The Effect of Parenting Style on Childhood Development: A Reading of The Glass Castle
Many people have varying opinions on parenting, usually motivated by deeply personal beliefs. These differing outlooks on raising children develops children themselves into different people with very specific values instilled in them by their parents. The impact of childhood on their development is undoubtedly substantial, but its complete effects are rarely understood; studies by Cornell and Louisiana State University established that parenting style can lead children towards certain characteristics and values later on in life (“The Influence of Parenting Styles on Children’s Cognitive Development”). The memoir The Glass Castle by Jeannette Walls recounts the story of Walls’s childhood and development under her parents.
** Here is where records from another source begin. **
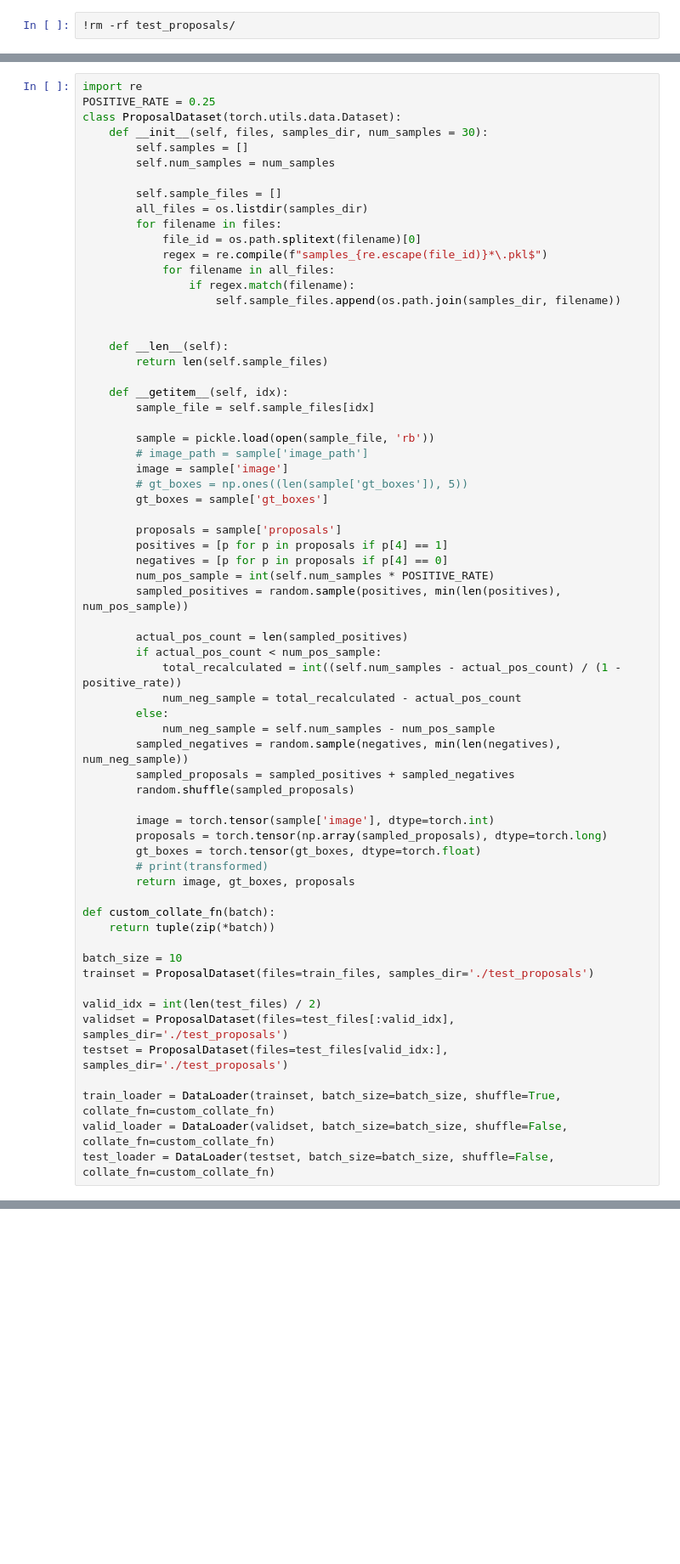
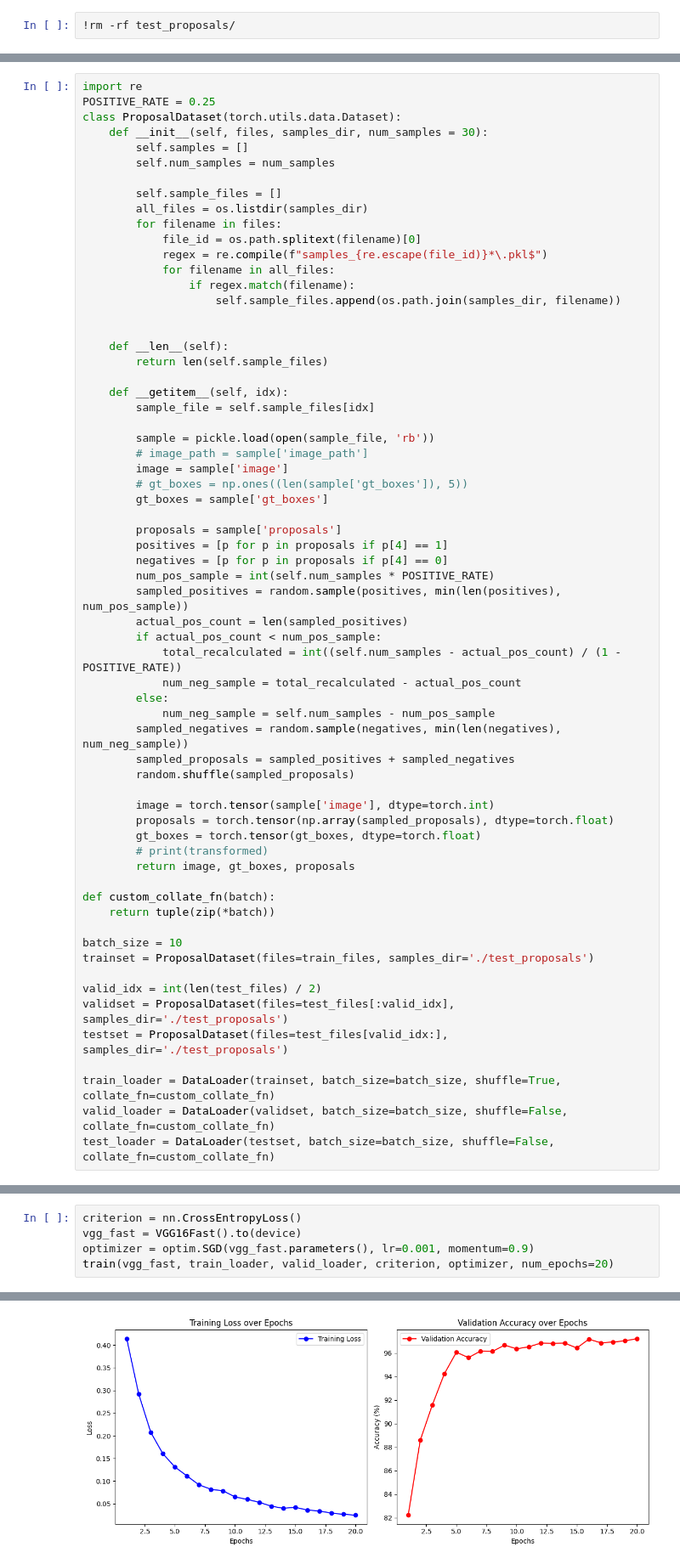
Before and after one commit to yundongbot/02516-IDLCV, a Jupyter notebook: exe/exe3/3.2.ipynb, the cells around one changed output, grey strips where cells are left out. Shown at 85% size. Saved outputs shown, nothing was run; the diff lists cells and outputs as text; blank space fills up the shorter version.

```diff
--- a/exe/exe3/3.2.ipynb
+++ b/exe/exe3/3.2.ipynb
@@ -338,10 +356,9 @@ class ProposalDataset(torch.utils.data.Dataset):
         negatives = [p for p in proposals if p[4] == 0]
         num_pos_sample = int(self.num_samples * POSITIVE_RATE)
         sampled_positives = random.sample(positives, min(len(positives), num_pos_sample))
-
         actual_pos_count = len(sampled_positives)
         if actual_pos_count < num_pos_sample:
-            total_recalculated = int((self.num_samples - actual_pos_count) / (1 - positive_rate))
+            total_recalculated = int((self.num_samples - actual_pos_count) / (1 - POSITIVE_RATE))
             num_neg_sample = total_recalculated - actual_pos_count
         else:
             num_neg_sample = self.num_samples - num_pos_sample
@@ -350,7 +367,7 @@ class ProposalDataset(torch.utils.data.Dataset):
         random.shuffle(sampled_proposals)
 
         image = torch.tensor(sample['image'], dtype=torch.int)
-        proposals = torch.tensor(np.array(sampled_proposals), dtype=torch.long)
+        proposals = torch.tensor(np.array(sampled_proposals), dtype=torch.float)
         gt_boxes = torch.tensor(gt_boxes, dtype=torch.float)
         # print(transformed)
         return image, gt_boxes, proposals
@@ -441,0 +586,6 @@ cuda
+# %%
+criterion = nn.CrossEntropyLoss()
+vgg_fast = VGG16Fast().to(device)
+optimizer = optim.SGD(vgg_fast.parameters(), lr=0.001, momentum=0.9)
+train(vgg_fast, train_loader, valid_loader, criterion, optimizer, num_epochs=20)
+# %% [output]
@@ -441,0 +609 @@ cuda
+[figure, added]
```
Also changed, not shown: parts of 11 cells of this notebook.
What makes her childhood unique is her upbringing in a poor family under her unusual parents that necessitated her gaining maturity much earlier than usual children. However, her parents still instilled in her a passion for learning and that combined with her maturity to enable her later success in life as a writer.
The reason that people are who they are is due in large part to the influence of their parents, and the style of their parenting. Jeannette Walls’s parents were extremely lax with their parenting, and she and her siblings were free to do as they wished for much of their childhood. This is first evident as Jeannette makes herself a hotdog, thereby causing herself to catch on fire. This freedom allows Lori, Jeannette, Brian, and Maureen to experience more independence as well as gain more responsibility for their actions. The children’s independence is displayed when Brian gets into a fight in Welch, but does not discuss the matter with his dad since he “didn’t want to sound like a whiner” (Walls, 140) since his parents had left him to be independent. Their father, Rex, once again emphasizes independence as he throws Jeannette into the water so that she knows “if you don’t want to sink you better learn how to swim” (Walls, 66). However, the maturity gained through the children’s freedom allows them to eventually realize the responsibility and childlike behavior of their parents as they begin to resent them and desire to move out.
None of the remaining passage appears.